The Path of Vampires. From Legends to Literature

Essay, 2014

9 Pages


Path of vampires:

From legends to literature

Vampires. We are all familiar with this word, but do we really know what it means? Fangs, immortality, darkness? They are something greater than these. There is a reason why we, humans are drawn to them for more than a century now. Nowadays glimmering handsome teen-vampires are becoming more famous with every movie and book released. Well, to maintain the popularity of them, it is necessary to modernize the vampires so they will keep in good with the subsequent generations. Since the release of Twilight [1] , vampires started to become more human-like, considering their feelings. Their abilities remained supernatural, but they lost their demonic features, which they used to have in the 18th – 19th century. With immortality and their transformation into caring creatures comes the conception of eternal love, so it is not surprising that the main target group in the 21st century became teenage girls and young women. They seem to be satisfied with these renewed demons and their romantic stories. However, it was not the reason why people started to love these creatures. Now, I am going to explain where vampires come from and what they used to be like in the first literary works where they were mentioned.

So what do we call a vampire? It is a reanimated corpse that is believed to rise from the grave at night to suck the blood of sleeping people.[2] The main characteristics include fangs, pale or sometimes purplish (due to blood drinking) skin with high durability, preterhuman strength and speed and immortality (though there are certain special ways to kill a vampire). In folklore and older tales they had no reflection in the mirror, nor did they have a shadow.[3] Their attractiveness is almost always above humans'. Vampires are predators, and with a seductive appearance the hunting becomes easier, because the victim is drawn to the vampire, it can even start to feel affection towards them. Vampiric creatures are recorded in almost all cultures. It is really hard to identify, which vampire story was the first tale ever, but it is certain that the word 'vampire' has a Slavic origin. Aleksander Brückner argued that the Bulgarian term '(w)ąpyr is originated from 'pyr' which can be found in the ancient form of bat 'nietopryz', which is originated from 'per' that means 'to fly'.[4] In the beginning vampires were depicted as a night bird – we are still familiar with this picture, bats and vampires (in some tales, a vampire can transform into the form of a bat; a sort of bats, desmodus rotondus was believed to be the animal form of vampires[5] ) are almost inseparable from each other, both being a blood-sucking nocturnal predator.
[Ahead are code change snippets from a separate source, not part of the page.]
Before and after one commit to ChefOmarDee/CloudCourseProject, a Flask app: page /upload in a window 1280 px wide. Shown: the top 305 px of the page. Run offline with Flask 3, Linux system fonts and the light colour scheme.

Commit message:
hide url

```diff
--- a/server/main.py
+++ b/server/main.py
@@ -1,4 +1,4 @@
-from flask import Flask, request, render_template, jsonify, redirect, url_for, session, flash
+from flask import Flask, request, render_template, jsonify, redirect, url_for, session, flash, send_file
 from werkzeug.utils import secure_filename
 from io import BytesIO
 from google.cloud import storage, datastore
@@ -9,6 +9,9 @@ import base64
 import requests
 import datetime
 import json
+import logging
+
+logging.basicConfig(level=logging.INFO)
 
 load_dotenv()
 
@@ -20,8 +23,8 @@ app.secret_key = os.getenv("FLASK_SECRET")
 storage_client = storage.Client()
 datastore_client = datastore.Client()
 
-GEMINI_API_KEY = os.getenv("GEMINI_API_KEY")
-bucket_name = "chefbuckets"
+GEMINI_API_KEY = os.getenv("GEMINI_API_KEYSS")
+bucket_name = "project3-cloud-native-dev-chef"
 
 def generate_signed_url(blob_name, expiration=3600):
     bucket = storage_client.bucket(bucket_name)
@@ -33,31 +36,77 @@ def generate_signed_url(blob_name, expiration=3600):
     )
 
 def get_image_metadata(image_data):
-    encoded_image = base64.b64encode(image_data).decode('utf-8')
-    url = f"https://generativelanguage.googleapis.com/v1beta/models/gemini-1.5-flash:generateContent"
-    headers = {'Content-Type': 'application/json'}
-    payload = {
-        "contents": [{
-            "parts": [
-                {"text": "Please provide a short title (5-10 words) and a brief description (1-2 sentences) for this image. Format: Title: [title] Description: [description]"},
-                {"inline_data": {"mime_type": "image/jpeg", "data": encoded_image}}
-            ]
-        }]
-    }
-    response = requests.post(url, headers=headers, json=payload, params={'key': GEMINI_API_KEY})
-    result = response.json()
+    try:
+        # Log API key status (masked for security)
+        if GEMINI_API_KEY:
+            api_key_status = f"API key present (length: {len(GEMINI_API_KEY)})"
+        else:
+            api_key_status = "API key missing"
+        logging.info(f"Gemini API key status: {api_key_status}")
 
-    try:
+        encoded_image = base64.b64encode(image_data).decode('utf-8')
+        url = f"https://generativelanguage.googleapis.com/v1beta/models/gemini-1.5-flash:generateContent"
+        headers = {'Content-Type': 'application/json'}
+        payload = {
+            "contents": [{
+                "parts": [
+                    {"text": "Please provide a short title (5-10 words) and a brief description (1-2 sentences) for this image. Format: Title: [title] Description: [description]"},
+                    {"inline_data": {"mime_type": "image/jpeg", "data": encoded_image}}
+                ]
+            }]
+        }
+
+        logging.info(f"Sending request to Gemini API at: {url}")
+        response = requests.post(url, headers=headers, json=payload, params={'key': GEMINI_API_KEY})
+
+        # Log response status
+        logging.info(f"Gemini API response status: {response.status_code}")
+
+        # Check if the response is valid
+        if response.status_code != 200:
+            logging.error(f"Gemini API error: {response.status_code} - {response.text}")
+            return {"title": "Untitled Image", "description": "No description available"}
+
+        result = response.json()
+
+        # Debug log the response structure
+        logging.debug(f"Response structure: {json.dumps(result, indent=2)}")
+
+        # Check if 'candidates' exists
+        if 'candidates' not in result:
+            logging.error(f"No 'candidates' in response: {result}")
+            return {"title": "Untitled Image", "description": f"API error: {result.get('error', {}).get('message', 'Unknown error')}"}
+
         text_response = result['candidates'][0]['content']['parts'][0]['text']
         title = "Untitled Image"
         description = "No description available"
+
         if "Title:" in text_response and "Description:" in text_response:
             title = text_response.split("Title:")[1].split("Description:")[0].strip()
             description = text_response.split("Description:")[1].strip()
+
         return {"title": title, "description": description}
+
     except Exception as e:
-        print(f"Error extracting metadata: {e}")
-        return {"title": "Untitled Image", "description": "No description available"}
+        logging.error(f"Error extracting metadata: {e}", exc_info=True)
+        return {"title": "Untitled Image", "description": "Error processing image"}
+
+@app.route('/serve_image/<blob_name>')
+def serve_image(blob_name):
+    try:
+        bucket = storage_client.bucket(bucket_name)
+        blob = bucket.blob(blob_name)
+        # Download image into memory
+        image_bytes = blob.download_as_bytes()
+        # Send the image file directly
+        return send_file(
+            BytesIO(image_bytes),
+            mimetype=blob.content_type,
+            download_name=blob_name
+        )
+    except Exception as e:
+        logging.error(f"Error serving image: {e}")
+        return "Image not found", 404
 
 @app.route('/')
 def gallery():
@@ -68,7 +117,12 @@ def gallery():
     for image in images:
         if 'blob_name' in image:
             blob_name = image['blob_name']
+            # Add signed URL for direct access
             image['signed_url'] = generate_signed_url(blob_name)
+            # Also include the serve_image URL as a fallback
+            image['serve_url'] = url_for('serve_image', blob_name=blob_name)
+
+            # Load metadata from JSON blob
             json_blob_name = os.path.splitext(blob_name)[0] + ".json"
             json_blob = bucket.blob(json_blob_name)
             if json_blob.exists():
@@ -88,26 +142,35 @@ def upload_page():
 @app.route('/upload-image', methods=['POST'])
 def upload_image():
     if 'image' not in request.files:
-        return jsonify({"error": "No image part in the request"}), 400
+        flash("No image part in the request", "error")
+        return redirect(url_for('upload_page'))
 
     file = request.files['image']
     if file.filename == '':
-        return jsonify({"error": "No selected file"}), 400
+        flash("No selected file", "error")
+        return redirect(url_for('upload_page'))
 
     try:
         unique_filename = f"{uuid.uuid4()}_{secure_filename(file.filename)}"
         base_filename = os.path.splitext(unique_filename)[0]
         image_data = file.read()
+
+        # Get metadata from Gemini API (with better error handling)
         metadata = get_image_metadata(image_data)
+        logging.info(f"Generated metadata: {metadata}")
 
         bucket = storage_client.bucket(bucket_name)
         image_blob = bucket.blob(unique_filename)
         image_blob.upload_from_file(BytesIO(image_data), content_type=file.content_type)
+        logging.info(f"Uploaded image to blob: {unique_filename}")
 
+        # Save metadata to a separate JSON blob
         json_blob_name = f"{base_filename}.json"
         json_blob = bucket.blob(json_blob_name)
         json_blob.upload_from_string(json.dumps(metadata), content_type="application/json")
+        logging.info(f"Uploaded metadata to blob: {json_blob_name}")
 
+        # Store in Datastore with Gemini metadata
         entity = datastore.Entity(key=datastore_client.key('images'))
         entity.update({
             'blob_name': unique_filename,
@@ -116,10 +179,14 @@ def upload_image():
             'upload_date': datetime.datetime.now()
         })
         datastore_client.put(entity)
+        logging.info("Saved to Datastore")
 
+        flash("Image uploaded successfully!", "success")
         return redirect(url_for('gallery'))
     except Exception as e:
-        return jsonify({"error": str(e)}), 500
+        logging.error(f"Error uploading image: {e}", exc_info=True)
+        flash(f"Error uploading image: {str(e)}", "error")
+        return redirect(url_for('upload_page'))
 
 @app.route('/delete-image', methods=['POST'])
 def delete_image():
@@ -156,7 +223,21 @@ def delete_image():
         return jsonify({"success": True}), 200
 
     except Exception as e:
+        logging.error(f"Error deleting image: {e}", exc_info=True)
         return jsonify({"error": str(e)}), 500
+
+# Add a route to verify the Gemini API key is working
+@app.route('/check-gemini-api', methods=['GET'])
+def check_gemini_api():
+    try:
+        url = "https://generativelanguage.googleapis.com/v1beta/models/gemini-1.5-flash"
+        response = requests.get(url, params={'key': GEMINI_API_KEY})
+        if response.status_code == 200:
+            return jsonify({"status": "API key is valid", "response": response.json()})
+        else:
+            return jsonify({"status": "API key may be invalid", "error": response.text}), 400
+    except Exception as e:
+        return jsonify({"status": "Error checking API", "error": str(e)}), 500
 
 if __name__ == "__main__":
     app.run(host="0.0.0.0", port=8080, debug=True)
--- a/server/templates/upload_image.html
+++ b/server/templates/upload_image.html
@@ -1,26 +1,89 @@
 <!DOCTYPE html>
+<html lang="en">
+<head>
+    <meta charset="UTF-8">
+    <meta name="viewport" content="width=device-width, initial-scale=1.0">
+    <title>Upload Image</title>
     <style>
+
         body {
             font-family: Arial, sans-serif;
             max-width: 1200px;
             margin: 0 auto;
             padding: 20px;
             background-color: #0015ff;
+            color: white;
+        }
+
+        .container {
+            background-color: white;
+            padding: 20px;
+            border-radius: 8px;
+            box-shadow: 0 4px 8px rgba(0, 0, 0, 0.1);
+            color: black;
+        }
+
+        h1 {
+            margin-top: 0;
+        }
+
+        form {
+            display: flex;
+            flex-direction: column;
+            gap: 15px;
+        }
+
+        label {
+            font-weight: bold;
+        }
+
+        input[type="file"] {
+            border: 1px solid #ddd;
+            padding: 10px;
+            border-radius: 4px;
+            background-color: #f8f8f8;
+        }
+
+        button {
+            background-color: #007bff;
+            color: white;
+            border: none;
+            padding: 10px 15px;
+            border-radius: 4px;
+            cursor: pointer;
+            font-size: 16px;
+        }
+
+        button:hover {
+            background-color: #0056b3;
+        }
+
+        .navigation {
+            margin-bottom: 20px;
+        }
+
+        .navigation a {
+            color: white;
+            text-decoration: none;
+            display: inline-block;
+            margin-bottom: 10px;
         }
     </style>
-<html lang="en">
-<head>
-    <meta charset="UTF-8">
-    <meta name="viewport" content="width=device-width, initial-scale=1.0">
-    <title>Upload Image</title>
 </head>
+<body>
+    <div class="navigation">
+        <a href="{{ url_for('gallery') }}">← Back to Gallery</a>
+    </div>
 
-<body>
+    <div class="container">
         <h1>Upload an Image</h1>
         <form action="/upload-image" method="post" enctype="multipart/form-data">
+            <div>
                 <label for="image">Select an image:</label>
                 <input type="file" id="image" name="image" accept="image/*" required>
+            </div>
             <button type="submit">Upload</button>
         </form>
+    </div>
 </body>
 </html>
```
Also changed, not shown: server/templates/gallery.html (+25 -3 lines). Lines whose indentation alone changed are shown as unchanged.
Ivan Vahilevics publicated an article in 1840 where he stated that Slavic people had a strong faith in vampires. He corroborated this with a semantic analysis: the words 'upiór' and 'upjr' along with the feminine form 'upiórzyca' are originated from the verb 'pić' that means 'to drink'.[6] There are various versions for the word, such as the Russian and Czech upir, the Polish wąpierz and upiór, the Southern-Greek vampirasz, and the German vampir. Similar cratures to vampires also exists; we can list here lamias and empuses from ancient Greece and ghouls from Arabic mythology. Lamias are child-eating female monsters. According to the myth, there was a goddess whom Zeus loved, and by jealousy Hera killed her children and transformed Lamia into a monster. Another version states, that Lamia lost her mind after losing her children, and this caused her to devour other children because of envy. Her name is derived from gullet (λαιμός; laimos in Greek). Empuses are lustful shape-shifting female demons. Their human form is a beautiful young woman and they can seduce men and later suck out their vitality. Ghouls (الغول al-ghūl, from ghala "to seize") are undead monsters; they consume human flesh, and live in graveyards. They are related to Gallu, a Mesopotamian demon, which hauled unfortunate victims to the underworld. Thus, we can ascertain that vampires and similar monsters have always been a part of mythology. In the Babylonian Talmud, a demon-like creature can be found. Lilith (the Hebrew term לילית‎; lilit, or Lilith is translated as 'night creature' or 'night monster') was the first woman, who was created like Adam[7]. God told her that she was supposed to be subordinated to Adam, but she refused this role, because the clay that was used to make her was poisoned with the saliva of Samuel (the archangel of death). She left the Paradise and gave birth to thousands of children. Legend says, that her children were murdered, because she resisted God's will, so as revenge she murdered children of humans. She is also known as a succubus, a female demon whose mission is to seduce men. When she resisted copulating with Adam, she said one of the secret names of God, and with that she acquired power big enough to grow wings and fly away from the Eden. The Lord entrusted three angels to hunt her down and kill her children. (Another version says, that they found her and cursed her children, so every day 100 of them dies.)[8] That's why she started to chase and murder children, pregnant women and mature men as well. ‘Rabbi Hanina said, "One may not sleep alone in a house, for Lilith takes hold of whoever sleeps alone in a house."’[9] Also, in the world-famous American series, True Blood, Lilith is considered as the ancestor of all vampires.[10] Another biblical character can be associated with vampires: Cain. He was the first man to be born, the first one to murder and the first one to be cursed. In Genesis, Cain and his brother Abel both made offerings to the Lord, but since Abel was a shepherd - so he could sacrifice lambs - and Cain was the cultivator of the land – he could sacrifice the land's produce – God only accepted Abel's offerings. That made Cain jealous and angry, so he killed his brother. Thus, God sentenced him to an eternal wandering outside the Eden. "11 Now you are under a curse and driven from the ground, which opened its mouth to receive your brother’s blood from your hand. 12 When you work the ground, it will no longer yield its crops for you. You will be a restless wanderer on the earth.” 13 Cain said to the Lord, “My punishment is more than I can bear. 14 Today you are driving me from the land, and I will be hidden from your presence; I will be a restless wanderer on the earth, and whoever finds me will kill me.” 15 But the Lord said to him, “Not so[e]; anyone who kills Cain will suffer vengeance seven times over.” Then the Lord put a mark on Cain so that no one who found him would kill him."[11] Here, we can clearly see that the punishment is immortality, which is a typical feature of vampires. Various movies (The redemption of Cain [12] ) and videogames (Vampire: The masquerade [13] ) considers him to be the father of all vampires. Well, these theories may be forced by people who try to connect vampires to the Bible, nonetheless, these origin stories are certainly remarkable.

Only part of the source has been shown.